An aspirin for an aching heart; a silencer of stress. She whispers lies, and lies in wait for you to swallow her untruths.
Long after awareness by your loved ones, when you, too, know you drink too much, then you, too, begin to lie. See, I went a whole week without drinking; I don’t have a problem. I can drink again, but I’ll just cut back.
We’re with friends, so it’s not drinking alone. One beer and then two. Followed by a strong double on the rocks. Then a need. An overpowering need screaming from bottom of the soul, a need for another drink. There’s a 7-11; stop the taxi comes the plea, but today you’re strong and you go home to sleep. Still, two days later, it’s another beer, but just one this time, so you’re all right. Denial is no longer your friend.

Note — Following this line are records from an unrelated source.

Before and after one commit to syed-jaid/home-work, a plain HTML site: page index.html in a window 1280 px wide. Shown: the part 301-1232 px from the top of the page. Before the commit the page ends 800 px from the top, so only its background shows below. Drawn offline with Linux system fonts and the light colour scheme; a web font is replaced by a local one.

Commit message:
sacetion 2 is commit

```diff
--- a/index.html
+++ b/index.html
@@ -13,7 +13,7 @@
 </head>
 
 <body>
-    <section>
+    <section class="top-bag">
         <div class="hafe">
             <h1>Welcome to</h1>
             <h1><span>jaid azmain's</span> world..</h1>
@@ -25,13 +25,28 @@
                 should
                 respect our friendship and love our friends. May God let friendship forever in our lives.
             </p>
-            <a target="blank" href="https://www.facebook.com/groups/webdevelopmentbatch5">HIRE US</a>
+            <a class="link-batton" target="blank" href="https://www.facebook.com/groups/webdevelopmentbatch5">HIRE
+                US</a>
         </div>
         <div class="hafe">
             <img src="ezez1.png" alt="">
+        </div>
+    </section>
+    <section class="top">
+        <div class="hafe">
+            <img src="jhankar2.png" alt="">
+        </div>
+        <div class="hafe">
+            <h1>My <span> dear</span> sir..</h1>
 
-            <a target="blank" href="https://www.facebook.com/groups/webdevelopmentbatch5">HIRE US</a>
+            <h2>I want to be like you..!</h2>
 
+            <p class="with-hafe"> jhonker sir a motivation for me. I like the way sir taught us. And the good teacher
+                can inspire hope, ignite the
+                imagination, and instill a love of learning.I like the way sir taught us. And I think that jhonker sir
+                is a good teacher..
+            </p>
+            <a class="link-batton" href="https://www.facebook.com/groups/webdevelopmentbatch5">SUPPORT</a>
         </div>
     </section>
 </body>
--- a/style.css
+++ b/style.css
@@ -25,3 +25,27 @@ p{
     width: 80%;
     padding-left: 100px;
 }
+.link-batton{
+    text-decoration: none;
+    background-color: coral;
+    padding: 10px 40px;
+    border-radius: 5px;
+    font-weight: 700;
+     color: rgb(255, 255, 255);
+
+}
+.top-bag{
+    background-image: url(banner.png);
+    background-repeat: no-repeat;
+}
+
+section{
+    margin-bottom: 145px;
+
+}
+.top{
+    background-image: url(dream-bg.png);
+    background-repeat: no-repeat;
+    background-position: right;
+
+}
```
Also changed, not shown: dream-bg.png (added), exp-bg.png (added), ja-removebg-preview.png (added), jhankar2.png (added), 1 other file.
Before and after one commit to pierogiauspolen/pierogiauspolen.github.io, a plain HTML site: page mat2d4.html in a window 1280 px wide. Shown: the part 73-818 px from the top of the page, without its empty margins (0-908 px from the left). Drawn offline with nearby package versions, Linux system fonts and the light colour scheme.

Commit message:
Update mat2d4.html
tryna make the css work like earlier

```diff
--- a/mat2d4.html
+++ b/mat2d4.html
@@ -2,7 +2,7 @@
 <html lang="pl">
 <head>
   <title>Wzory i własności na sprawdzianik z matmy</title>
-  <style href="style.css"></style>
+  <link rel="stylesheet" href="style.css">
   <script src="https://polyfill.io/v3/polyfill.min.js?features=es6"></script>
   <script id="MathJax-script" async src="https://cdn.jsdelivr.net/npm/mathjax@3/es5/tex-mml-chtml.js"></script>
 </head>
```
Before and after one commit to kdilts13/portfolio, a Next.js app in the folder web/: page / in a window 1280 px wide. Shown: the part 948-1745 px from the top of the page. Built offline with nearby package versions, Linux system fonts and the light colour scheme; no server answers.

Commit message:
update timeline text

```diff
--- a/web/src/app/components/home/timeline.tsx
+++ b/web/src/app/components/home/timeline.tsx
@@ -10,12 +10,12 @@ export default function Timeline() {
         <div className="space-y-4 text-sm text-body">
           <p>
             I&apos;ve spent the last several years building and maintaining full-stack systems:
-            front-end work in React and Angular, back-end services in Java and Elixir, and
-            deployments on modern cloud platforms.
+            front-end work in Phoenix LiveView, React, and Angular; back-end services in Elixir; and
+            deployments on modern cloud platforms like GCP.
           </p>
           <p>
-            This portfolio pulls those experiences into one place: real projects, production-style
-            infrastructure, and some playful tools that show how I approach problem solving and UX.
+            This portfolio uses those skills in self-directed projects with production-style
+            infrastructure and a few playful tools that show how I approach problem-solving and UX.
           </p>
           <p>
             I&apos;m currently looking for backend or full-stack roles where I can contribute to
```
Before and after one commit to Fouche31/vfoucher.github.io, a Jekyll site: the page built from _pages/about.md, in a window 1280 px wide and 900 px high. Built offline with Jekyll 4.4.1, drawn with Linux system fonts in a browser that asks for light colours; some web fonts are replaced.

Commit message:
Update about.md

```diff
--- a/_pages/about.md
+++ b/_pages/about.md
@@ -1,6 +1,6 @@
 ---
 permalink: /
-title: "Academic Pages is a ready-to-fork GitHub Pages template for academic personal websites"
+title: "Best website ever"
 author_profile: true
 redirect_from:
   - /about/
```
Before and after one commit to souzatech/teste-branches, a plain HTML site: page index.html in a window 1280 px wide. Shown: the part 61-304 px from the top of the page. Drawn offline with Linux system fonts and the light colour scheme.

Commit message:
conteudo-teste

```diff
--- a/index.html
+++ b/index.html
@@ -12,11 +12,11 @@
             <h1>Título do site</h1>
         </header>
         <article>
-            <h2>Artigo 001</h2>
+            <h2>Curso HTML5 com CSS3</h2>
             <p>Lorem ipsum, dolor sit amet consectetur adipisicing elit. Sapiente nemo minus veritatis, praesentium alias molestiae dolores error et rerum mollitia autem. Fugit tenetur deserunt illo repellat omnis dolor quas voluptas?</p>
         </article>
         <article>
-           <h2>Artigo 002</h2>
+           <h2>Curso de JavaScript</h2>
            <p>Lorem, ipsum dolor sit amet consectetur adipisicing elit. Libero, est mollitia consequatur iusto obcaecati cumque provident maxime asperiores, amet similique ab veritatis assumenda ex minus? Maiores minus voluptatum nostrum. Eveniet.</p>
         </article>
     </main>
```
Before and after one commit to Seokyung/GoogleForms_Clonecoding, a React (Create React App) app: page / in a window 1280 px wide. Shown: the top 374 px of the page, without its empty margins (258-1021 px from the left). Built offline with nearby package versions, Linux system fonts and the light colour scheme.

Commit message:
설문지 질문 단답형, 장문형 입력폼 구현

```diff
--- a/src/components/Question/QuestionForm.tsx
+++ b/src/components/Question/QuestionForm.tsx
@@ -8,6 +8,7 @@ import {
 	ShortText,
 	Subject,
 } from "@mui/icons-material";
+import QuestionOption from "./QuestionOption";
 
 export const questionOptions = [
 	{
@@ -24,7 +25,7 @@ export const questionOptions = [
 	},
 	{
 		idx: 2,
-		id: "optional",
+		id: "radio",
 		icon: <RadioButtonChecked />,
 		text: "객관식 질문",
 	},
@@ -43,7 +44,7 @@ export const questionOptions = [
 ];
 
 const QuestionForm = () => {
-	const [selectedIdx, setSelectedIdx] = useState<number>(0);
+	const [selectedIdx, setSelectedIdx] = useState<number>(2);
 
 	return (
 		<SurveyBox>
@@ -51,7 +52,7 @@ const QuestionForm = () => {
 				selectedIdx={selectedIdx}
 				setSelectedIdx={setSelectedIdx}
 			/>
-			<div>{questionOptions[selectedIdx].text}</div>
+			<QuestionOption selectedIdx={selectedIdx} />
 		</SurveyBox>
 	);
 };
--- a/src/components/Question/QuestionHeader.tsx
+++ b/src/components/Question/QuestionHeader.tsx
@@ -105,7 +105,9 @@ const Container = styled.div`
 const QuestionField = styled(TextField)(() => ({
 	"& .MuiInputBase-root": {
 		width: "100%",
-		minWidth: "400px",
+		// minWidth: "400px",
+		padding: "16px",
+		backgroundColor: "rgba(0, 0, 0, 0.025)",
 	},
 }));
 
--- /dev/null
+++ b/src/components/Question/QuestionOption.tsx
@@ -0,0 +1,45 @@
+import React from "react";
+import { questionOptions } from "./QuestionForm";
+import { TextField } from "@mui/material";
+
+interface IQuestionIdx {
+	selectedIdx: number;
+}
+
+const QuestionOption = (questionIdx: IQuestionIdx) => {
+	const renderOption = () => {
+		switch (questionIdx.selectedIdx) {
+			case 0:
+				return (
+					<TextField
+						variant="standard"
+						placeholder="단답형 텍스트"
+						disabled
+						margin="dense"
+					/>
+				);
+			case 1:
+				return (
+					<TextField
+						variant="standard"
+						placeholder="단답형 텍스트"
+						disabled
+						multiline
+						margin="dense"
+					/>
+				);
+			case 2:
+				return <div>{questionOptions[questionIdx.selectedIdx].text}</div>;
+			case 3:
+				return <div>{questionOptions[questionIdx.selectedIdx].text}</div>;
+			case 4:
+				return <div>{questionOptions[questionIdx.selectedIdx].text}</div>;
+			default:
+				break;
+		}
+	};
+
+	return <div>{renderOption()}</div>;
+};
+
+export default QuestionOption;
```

Four months, my counselor suggests. A few blinks and a quick check of my ears to ensure I didn’t mishear. Four months with zero drinks, a 100% reduction. Denial wants to lie again, but the brain and more importantly, the heart, know that this is the only way.
The first few days are the roughest. You see her everywhere, her alluring look and the false promises of fun. The decision is firm and I walk by without stopping.
It’s been eight days now. The temptation weakens, but care is paramount to not be seduced again. If I can ever drink again, it will be that (1) I can stop drinking when I want, each and every time and (2) I never, ever lose control.
I’ll see again in the New Year, but that is too far to think of now. Tomorrow is a different day. For today, just today, I’ll go to bed with nothing but blood flowing in my body.